If things didn’t get better soon they would need to call the old man himself. He designed this contraption so maybe he could get it to respond to basic instructions. But Dan didn’t want to do that yet because he was treated like a modern prophet by his colleagues, and his reputation was on the line. They would work on regaining control and bringing the power down for a bit longer before calling for help.

He said “Do you know anything about the old man? He created this thing but I’ve never seen him around here. He seems to live in his office upstairs but we never see him – it’s almost like he’s invisible. And he really is an odd one – I heard he still believes that old religion that was popular 50 years ago. Do you know anything about that?”

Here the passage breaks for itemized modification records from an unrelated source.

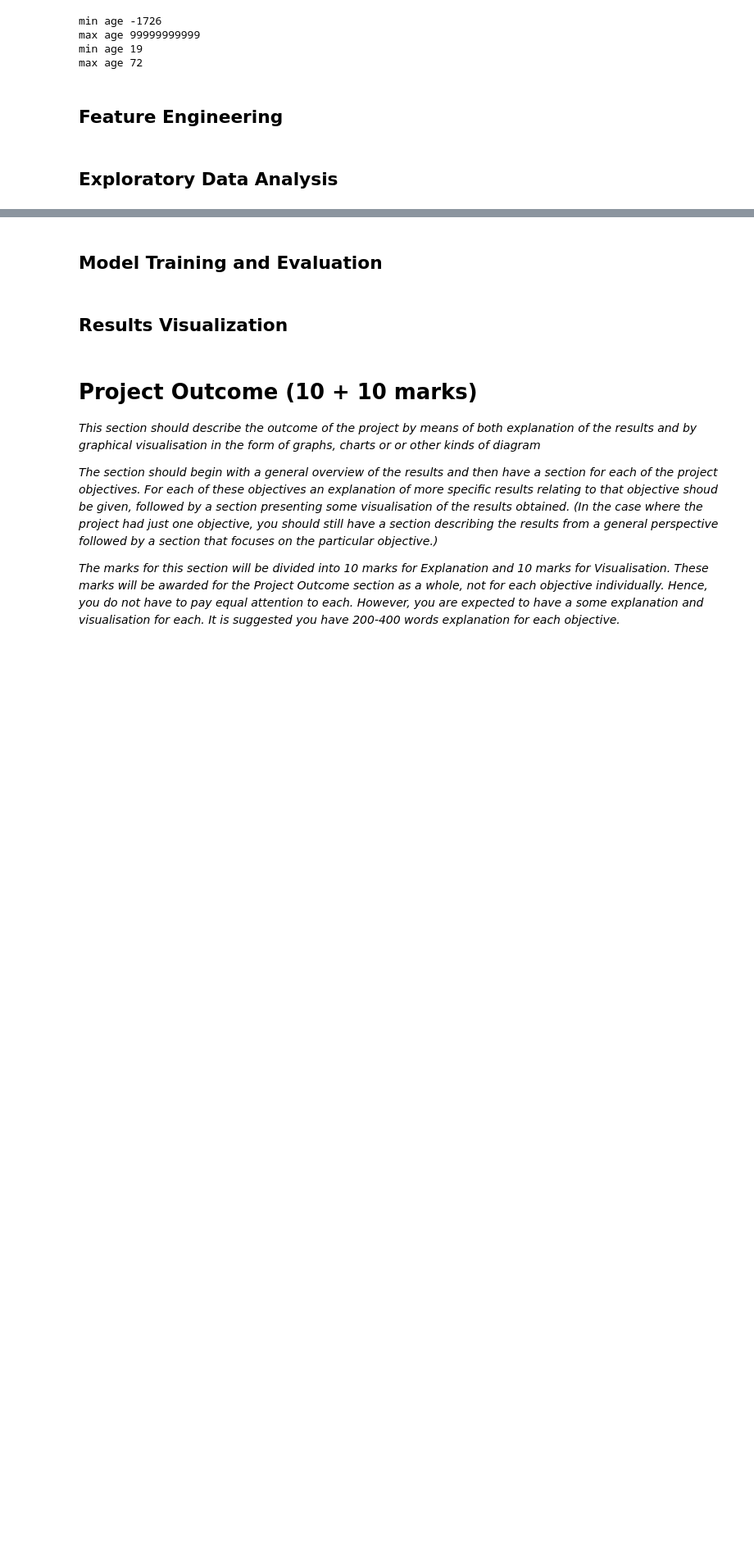
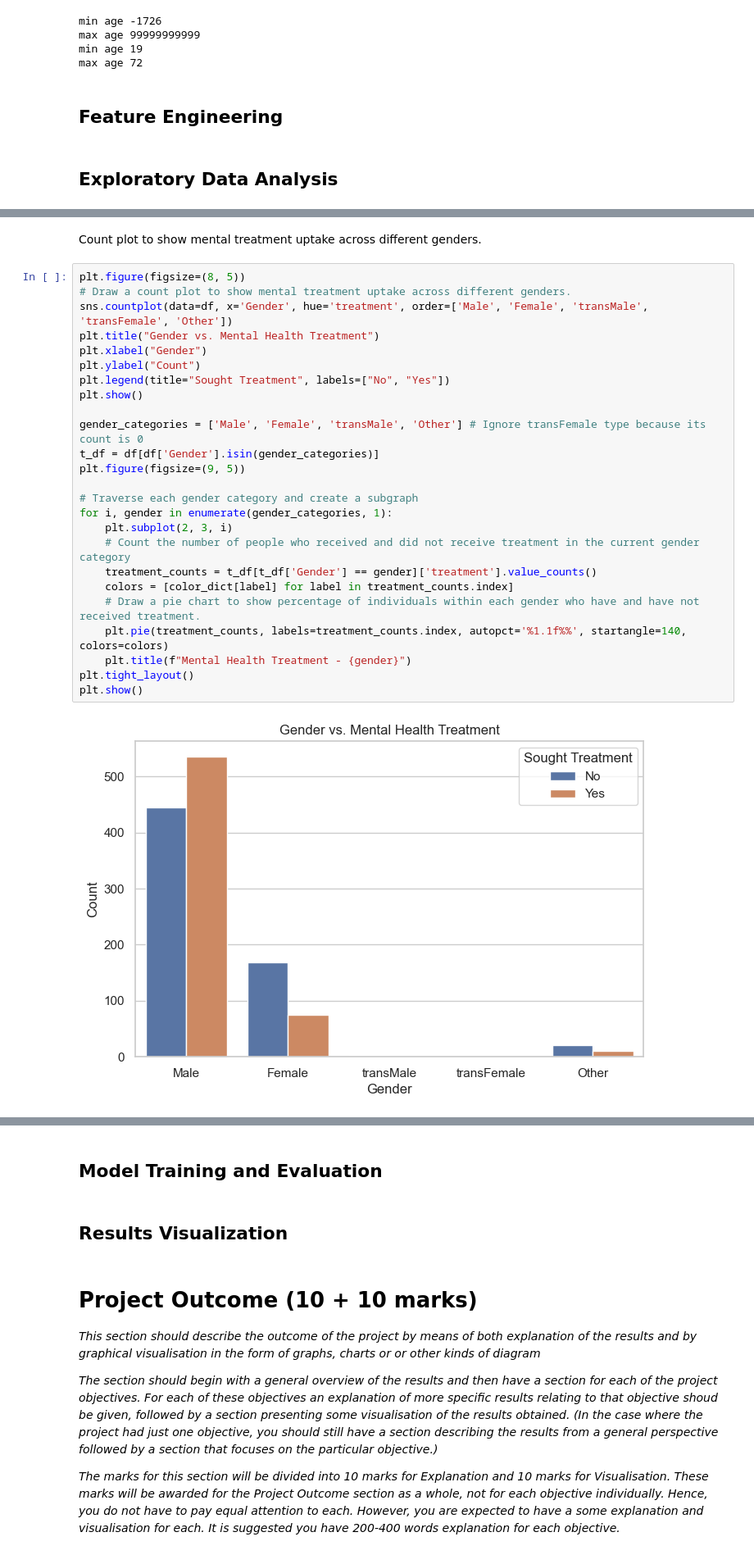
Before and after one commit to sjbmcg/data_science_group_project, a Jupyter notebook: implementation/Group project.ipynb, the cells around one changed output, grey strips where cells are left out. Shown at 82% size. Drawn from its saved outputs; the diff is of its cells as text; blank space fills up the shorter version.

```diff
--- a/implementation/Group project.ipynb
+++ b/implementation/Group project.ipynb
@@ -299,0 +336,29 @@ max age 72
+# %% [markdown]
+Count plot to show mental treatment uptake across different genders.
+# %%
+plt.figure(figsize=(8, 5))
+# Draw a count plot to show mental treatment uptake across different genders.
+sns.countplot(data=df, x='Gender', hue='treatment', order=['Male', 'Female', 'transMale', 'transFemale', 'Other'])
+plt.title("Gender vs. Mental Health Treatment")
+plt.xlabel("Gender")
+plt.ylabel("Count")
+plt.legend(title="Sought Treatment", labels=["No", "Yes"])
+plt.show()
+
+gender_categories = ['Male', 'Female', 'transMale', 'Other'] # Ignore transFemale type because its count is 0
+t_df = df[df['Gender'].isin(gender_categories)]
+plt.figure(figsize=(9, 5))
+
+# Traverse each gender category and create a subgraph
+for i, gender in enumerate(gender_categories, 1):
+    plt.subplot(2, 3, i)
+    # Count the number of people who received and did not receive treatment in the current gender category
+    treatment_counts = t_df[t_df['Gender'] == gender]['treatment'].value_counts()
+    colors = [color_dict[label] for label in treatment_counts.index]
+    # Draw a pie chart to show percentage of individuals within each gender who have and have not received treatment.
+    plt.pie(treatment_counts, labels=treatment_counts.index, autopct='%1.1f%%', startangle=140, colors=colors)
+    plt.title(f"Mental Health Treatment - {gender}")
+plt.tight_layout()
+plt.show()
+# %% [output]
+[figure, added]
```
Also changed, not shown: parts of 22 cells of this notebook.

Jerry knew he was being baited about his “useless” qualifications but replied, “You know I did a theology degree, don’t you. That’s why I work in IT. But yes, you’re right, he still believes in a religion called Christianity, which was very big a few decades ago. It was an odd mixture of traditional superstition, sacrifice, and strange rituals, and had some quite interesting ideas about pacifism and tolerance, too.”

“Well it’s all crazy as far as I can tell,” observed Dan, “what use could it be in solving problems like what we have here now?”

Jerry saw his opportunity to tease his friend a little bit, and said “Why do you think he gave the computer the name he did? Does the name mean anything to you?”

Dan looked indignant, but said “Well, he called it YAHWEH, which stands for yottabyte analytical hypothesiser with extended heuristics. I’ve never heard the name before in another context, but it seems to make a lot of sense to me, after all that’s what it does. What exactly are you trying to suggest?”

Laughing, Jerry said, “Did that name ever seem a bit contrived to you? I mean, sure it has a yottabyte of memory and heuristics are an important part of its super-intelligence, but the rest seems more made up to fit the name, rather than the other way around. I know there is an old tradition in IT of doing this, but why would he choose the name of the old Christian God?”

Dan wasn’t convinced so he replied, “Well you could be right, but so what? Even if he named his computer after the god from his old fairy story, that doesn’t prove anything, except that he is even crazier than we previously thought.”

Jerry decided to take a different tack. “You know he is also interested in the ideas of the philosopher Nick Bostrom, don’t you. He specifically warned us against super-intelligent computers, but here’s another thing he is well known for that might interest you: he also had an argument, which he didn’t necessarily believe himself, that our universe is a simulation running in a super-intelligent computer in another, presumably real universe. It was called the simulation argument.”

By now Dan was starting to look a lot more uncertain, and said “You don’t think that’s what the old man is up to, do you? I mean, is this computer running a simulation of another universe? Does it really have the capacity to do that? Has it just created its own universe, with living conscious people like us? With a name like that, maybe it really does think it’s a god.”

Jerry looked thoughtful and said, “If it had created a universe with conscious simulated life do we have the right to terminate it? After all, if Bostrom is right, we could be part of a simulation too. How would you like if it the computer our universe is being simulated in was reset?”

But Dan wasn’t accepting any of this. He argued, “That’s the problem with theology, you can make a story full of intersting details but without a scrap of evidence to support it. Surely you don’t think we will ever need to make that decision, do you?”

Jerry glanced down at his console and suddenly went pale, he whispered “I don’t know, but I just found the name of the program it’s running. It’s called Genesis…”